BEGIN Data shown

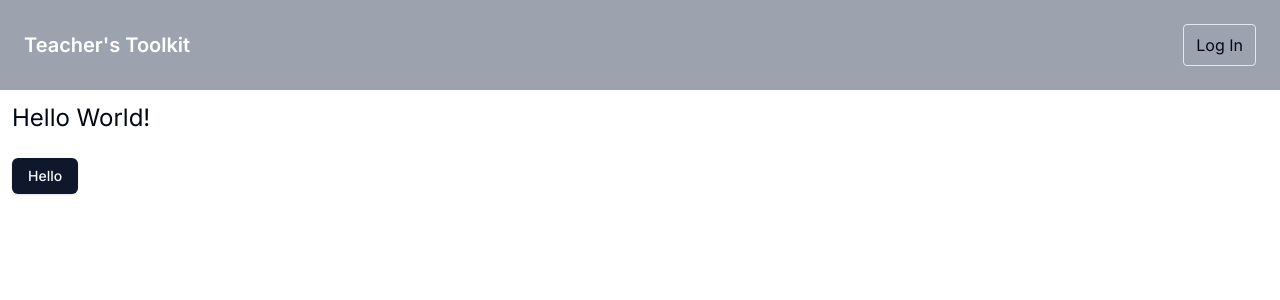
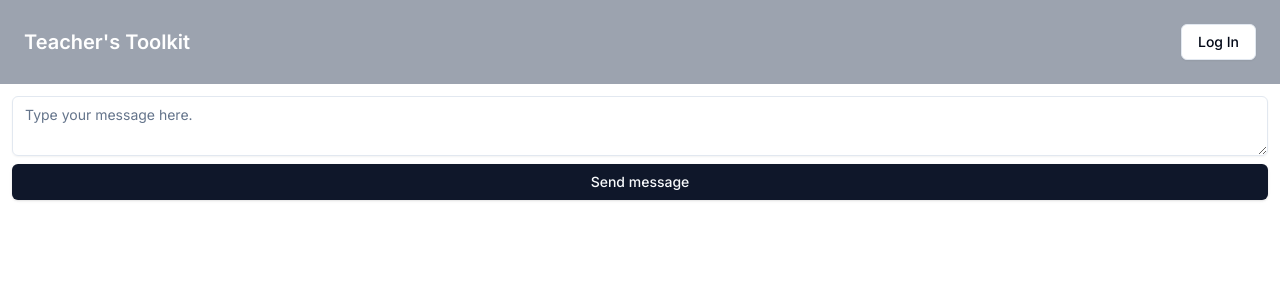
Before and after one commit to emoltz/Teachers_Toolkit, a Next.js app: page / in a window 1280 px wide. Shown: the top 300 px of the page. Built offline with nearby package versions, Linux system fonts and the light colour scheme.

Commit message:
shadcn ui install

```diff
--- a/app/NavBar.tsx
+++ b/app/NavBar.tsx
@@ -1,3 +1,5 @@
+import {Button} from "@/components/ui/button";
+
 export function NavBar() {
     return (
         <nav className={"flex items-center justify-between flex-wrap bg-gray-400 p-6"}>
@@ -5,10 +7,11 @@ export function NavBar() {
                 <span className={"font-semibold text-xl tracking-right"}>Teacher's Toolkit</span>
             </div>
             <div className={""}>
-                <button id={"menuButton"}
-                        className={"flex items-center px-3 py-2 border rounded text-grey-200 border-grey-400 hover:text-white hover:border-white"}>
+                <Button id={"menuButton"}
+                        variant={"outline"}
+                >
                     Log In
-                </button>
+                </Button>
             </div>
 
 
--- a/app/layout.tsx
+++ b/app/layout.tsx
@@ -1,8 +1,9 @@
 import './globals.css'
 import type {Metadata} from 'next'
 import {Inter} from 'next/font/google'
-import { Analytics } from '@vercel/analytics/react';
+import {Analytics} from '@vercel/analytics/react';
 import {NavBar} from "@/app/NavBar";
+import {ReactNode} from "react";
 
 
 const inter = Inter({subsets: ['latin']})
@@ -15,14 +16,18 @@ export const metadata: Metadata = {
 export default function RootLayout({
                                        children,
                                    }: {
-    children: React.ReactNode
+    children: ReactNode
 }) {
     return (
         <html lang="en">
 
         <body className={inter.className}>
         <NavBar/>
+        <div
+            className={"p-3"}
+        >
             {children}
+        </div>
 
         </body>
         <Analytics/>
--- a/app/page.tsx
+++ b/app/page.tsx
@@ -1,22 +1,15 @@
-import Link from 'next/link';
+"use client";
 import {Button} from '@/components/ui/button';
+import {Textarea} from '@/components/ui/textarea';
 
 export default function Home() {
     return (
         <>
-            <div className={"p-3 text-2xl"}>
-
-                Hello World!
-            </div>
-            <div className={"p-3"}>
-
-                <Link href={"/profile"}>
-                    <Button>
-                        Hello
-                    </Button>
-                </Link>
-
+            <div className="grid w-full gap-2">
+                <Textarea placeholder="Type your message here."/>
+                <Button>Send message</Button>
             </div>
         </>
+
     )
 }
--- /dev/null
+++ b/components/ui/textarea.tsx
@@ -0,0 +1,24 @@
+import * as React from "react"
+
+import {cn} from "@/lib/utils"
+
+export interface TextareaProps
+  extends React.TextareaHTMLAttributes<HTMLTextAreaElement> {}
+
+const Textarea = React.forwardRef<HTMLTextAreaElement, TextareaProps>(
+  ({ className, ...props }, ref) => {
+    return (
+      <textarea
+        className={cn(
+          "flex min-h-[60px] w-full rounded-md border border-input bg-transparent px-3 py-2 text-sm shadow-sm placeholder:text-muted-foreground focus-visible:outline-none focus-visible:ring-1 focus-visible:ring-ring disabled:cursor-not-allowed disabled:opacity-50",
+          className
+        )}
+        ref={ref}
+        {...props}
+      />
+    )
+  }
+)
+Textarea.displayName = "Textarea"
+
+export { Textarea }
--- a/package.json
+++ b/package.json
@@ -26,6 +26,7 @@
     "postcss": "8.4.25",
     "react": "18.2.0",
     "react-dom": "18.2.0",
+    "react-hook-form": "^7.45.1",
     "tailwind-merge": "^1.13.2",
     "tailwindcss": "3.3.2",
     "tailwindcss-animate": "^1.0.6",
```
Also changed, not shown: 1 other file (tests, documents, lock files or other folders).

END Data shown

## [Exercise details]
Drop the images, then copy the data exactly.

## [Result]
Before and after one commit to emoltz/Teachers_Toolkit, a Next.js app: page / in a window 1280 px wide. Shown: the top 300 px of the page. Built offline with nearby package versions, Linux system fonts and the light colour scheme.

Commit message:
shadcn ui install

```diff
--- a/app/NavBar.tsx
+++ b/app/NavBar.tsx
@@ -1,3 +1,5 @@
+import {Button} from "@/components/ui/button";
+
 export function NavBar() {
     return (
         <nav className={"flex items-center justify-between flex-wrap bg-gray-400 p-6"}>
@@ -5,10 +7,11 @@ export function NavBar() {
                 <span className={"font-semibold text-xl tracking-right"}>Teacher's Toolkit</span>
             </div>
             <div className={""}>
-                <button id={"menuButton"}
-                        className={"flex items-center px-3 py-2 border rounded text-grey-200 border-grey-400 hover:text-white hover:border-white"}>
+                <Button id={"menuButton"}
+                        variant={"outline"}
+                >
                     Log In
-                </button>
+                </Button>
             </div>
 
 
--- a/app/layout.tsx
+++ b/app/layout.tsx
@@ -1,8 +1,9 @@
 import './globals.css'
 import type {Metadata} from 'next'
 import {Inter} from 'next/font/google'
-import { Analytics } from '@vercel/analytics/react';
+import {Analytics} from '@vercel/analytics/react';
 import {NavBar} from "@/app/NavBar";
+import {ReactNode} from "react";
 
 
 const inter = Inter({subsets: ['latin']})
@@ -15,14 +16,18 @@ export const metadata: Metadata = {
 export default function RootLayout({
                                        children,
                                    }: {
-    children: React.ReactNode
+    children: ReactNode
 }) {
     return (
         <html lang="en">
 
         <body className={inter.className}>
         <NavBar/>
+        <div
+            className={"p-3"}
+        >
             {children}
+        </div>
 
         </body>
         <Analytics/>
--- a/app/page.tsx
+++ b/app/page.tsx
@@ -1,22 +1,15 @@
-import Link from 'next/link';
+"use client";
 import {Button} from '@/components/ui/button';
+import {Textarea} from '@/components/ui/textarea';
 
 export default function Home() {
     return (
         <>
-            <div className={"p-3 text-2xl"}>
-
-                Hello World!
-            </div>
-            <div className={"p-3"}>
-
-                <Link href={"/profile"}>
-                    <Button>
-                        Hello
-                    </Button>
-                </Link>
-
+            <div className="grid w-full gap-2">
+                <Textarea placeholder="Type your message here."/>
+                <Button>Send message</Button>
             </div>
         </>
+
     )
 }
--- /dev/null
+++ b/components/ui/textarea.tsx
@@ -0,0 +1,24 @@
+import * as React from "react"
+
+import {cn} from "@/lib/utils"
+
+export interface TextareaProps
+  extends React.TextareaHTMLAttributes<HTMLTextAreaElement> {}
+
+const Textarea = React.forwardRef<HTMLTextAreaElement, TextareaProps>(
+  ({ className, ...props }, ref) => {
+    return (
+      <textarea
+        className={cn(
+          "flex min-h-[60px] w-full rounded-md border border-input bg-transparent px-3 py-2 text-sm shadow-sm placeholder:text-muted-foreground focus-visible:outline-none focus-visible:ring-1 focus-visible:ring-ring disabled:cursor-not-allowed disabled:opacity-50",
+          className
+        )}
+        ref={ref}
+        {...props}
+      />
+    )
+  }
+)
+Textarea.displayName = "Textarea"
+
+export { Textarea }
--- a/package.json
+++ b/package.json
@@ -26,6 +26,7 @@
     "postcss": "8.4.25",
     "react": "18.2.0",
     "react-dom": "18.2.0",
+    "react-hook-form": "^7.45.1",
     "tailwind-merge": "^1.13.2",
     "tailwindcss": "3.3.2",
     "tailwindcss-animate": "^1.0.6",
```
Also changed, not shown: 1 other file (tests, documents, lock files or other folders).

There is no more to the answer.